Work required: Every line with "section" in it must be copied from the data.

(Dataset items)
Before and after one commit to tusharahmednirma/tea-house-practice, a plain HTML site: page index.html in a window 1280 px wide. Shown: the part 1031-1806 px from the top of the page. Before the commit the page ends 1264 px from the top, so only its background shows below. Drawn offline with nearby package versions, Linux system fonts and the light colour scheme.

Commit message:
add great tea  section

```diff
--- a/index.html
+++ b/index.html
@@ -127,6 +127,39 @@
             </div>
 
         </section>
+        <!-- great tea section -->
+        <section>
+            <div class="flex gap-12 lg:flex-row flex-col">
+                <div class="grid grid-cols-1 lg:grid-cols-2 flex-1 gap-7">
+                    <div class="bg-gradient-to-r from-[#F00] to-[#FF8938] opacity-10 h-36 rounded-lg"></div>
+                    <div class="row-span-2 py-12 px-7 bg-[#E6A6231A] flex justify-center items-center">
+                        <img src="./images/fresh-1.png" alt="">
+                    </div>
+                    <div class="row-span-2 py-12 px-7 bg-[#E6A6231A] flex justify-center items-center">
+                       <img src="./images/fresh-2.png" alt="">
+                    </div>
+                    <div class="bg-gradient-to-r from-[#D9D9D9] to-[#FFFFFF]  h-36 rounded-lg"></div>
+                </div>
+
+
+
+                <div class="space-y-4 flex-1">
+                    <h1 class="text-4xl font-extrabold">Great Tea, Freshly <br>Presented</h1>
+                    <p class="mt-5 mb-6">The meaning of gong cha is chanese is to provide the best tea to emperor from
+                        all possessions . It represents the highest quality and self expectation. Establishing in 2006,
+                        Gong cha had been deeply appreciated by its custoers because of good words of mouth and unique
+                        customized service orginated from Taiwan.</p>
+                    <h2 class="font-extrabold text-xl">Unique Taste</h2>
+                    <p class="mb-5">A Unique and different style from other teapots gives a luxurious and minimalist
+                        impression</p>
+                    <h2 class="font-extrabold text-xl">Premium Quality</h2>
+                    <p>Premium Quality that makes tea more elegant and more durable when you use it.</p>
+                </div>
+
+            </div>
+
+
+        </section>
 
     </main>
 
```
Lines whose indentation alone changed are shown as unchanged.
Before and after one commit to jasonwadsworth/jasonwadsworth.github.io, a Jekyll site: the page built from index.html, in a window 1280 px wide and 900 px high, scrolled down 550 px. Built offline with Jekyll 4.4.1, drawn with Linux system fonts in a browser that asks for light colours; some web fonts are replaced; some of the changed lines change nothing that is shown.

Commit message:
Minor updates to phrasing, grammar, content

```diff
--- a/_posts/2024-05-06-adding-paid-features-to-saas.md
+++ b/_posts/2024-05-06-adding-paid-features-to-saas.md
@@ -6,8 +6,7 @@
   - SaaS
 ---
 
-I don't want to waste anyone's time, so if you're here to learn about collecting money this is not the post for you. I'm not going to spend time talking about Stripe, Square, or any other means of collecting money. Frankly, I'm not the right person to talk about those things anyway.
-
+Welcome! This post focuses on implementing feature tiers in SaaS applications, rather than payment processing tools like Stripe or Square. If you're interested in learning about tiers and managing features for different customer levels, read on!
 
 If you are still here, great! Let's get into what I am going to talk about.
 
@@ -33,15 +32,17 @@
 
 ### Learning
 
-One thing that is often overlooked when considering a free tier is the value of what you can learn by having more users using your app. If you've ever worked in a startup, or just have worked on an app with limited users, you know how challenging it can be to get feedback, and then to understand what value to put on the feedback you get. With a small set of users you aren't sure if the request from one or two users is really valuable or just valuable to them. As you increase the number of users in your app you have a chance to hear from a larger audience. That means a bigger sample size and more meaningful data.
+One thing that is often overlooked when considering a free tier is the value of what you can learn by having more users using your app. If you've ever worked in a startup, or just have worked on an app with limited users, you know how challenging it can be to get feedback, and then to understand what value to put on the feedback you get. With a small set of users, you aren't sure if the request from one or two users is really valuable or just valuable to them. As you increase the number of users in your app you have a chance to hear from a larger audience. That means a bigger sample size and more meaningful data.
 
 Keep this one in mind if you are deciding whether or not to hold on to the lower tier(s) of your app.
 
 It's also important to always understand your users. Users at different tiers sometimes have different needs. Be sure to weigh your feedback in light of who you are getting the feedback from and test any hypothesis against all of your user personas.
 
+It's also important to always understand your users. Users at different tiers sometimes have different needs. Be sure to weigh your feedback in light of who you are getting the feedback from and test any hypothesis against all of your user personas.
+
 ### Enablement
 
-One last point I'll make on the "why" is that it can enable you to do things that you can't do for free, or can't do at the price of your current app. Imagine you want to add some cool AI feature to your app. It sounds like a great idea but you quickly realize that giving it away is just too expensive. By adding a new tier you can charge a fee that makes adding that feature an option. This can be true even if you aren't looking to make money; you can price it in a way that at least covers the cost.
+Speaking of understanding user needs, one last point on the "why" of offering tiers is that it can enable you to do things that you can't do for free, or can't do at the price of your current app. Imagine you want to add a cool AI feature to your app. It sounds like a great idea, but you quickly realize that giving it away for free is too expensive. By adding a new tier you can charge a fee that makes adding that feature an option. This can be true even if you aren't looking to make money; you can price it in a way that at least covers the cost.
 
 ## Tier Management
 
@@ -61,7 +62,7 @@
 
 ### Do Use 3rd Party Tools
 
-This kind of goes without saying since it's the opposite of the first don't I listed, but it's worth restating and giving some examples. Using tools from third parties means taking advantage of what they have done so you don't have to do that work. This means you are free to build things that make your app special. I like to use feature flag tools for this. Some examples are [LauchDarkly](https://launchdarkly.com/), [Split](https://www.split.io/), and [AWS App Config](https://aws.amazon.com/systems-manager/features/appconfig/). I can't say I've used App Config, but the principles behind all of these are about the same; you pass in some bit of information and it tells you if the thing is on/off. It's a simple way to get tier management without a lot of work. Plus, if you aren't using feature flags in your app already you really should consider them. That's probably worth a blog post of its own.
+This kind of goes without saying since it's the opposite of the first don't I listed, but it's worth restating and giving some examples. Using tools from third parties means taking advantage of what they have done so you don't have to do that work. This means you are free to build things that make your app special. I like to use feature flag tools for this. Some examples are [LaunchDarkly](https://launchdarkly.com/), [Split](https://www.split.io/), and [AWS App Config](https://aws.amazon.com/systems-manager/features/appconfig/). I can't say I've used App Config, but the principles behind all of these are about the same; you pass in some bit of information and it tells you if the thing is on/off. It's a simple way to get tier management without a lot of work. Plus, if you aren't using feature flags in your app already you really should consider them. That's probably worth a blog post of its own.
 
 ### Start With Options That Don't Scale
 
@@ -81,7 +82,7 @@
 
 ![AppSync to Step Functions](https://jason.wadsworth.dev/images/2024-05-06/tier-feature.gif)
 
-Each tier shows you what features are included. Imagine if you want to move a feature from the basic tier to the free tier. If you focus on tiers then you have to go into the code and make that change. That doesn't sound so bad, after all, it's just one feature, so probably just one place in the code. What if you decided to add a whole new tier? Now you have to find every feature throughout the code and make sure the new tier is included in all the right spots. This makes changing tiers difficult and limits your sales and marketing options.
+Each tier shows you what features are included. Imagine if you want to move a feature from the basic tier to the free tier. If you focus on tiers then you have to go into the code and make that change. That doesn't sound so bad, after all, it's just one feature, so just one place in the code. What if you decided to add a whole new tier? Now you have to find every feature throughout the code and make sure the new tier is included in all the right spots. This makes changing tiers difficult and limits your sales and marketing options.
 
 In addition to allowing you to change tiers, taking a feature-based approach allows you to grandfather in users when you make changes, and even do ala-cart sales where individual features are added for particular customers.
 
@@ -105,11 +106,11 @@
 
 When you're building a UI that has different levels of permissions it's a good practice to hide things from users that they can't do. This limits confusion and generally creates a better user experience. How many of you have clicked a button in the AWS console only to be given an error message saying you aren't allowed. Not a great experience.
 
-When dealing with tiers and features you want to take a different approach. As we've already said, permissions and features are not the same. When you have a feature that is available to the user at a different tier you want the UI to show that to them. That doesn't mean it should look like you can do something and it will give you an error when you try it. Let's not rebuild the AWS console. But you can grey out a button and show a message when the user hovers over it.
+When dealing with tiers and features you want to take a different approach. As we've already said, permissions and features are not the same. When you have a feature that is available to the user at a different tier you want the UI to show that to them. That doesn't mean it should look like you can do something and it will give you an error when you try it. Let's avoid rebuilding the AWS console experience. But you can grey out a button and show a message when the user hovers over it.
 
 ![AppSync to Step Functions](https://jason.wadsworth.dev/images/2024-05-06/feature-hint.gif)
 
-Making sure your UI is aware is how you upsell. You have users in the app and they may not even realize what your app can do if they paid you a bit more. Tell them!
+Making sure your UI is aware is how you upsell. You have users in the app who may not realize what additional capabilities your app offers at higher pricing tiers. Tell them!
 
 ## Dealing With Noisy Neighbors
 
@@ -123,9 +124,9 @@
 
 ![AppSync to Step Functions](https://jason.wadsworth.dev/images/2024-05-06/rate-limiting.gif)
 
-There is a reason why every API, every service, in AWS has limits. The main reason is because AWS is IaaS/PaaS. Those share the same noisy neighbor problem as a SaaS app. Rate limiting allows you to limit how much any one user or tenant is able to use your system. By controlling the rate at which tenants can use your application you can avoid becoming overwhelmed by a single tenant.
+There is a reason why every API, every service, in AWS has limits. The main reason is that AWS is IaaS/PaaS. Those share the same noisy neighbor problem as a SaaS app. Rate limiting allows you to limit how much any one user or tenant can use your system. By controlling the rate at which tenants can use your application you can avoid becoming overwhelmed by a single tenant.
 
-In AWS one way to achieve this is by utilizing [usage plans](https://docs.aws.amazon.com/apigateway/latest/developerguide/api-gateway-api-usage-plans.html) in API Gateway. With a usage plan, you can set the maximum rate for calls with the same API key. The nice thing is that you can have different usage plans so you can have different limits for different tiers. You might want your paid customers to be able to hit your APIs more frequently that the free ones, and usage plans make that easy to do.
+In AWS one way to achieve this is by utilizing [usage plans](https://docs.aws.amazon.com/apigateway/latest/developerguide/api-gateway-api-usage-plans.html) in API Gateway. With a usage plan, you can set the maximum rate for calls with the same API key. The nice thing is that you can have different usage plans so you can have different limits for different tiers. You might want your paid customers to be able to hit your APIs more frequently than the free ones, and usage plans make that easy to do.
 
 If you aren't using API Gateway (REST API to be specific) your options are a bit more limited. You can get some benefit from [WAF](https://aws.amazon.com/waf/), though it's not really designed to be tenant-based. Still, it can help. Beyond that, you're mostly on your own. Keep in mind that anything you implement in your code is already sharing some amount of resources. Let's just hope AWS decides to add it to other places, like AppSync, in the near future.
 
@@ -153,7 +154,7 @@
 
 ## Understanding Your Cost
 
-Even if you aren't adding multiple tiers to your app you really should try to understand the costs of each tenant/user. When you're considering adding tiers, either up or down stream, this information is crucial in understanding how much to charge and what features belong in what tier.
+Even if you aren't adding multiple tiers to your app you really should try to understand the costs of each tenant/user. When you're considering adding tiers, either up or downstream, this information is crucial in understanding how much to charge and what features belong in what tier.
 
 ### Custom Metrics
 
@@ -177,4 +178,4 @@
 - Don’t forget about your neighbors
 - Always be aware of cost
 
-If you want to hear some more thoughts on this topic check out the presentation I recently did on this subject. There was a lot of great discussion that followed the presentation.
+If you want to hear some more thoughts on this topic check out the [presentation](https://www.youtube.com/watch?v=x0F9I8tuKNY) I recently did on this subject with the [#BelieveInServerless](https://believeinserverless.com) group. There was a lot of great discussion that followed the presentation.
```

Output:
add great tea  section
         </section>
+        <!-- great tea section -->
+        <section>
+        </section>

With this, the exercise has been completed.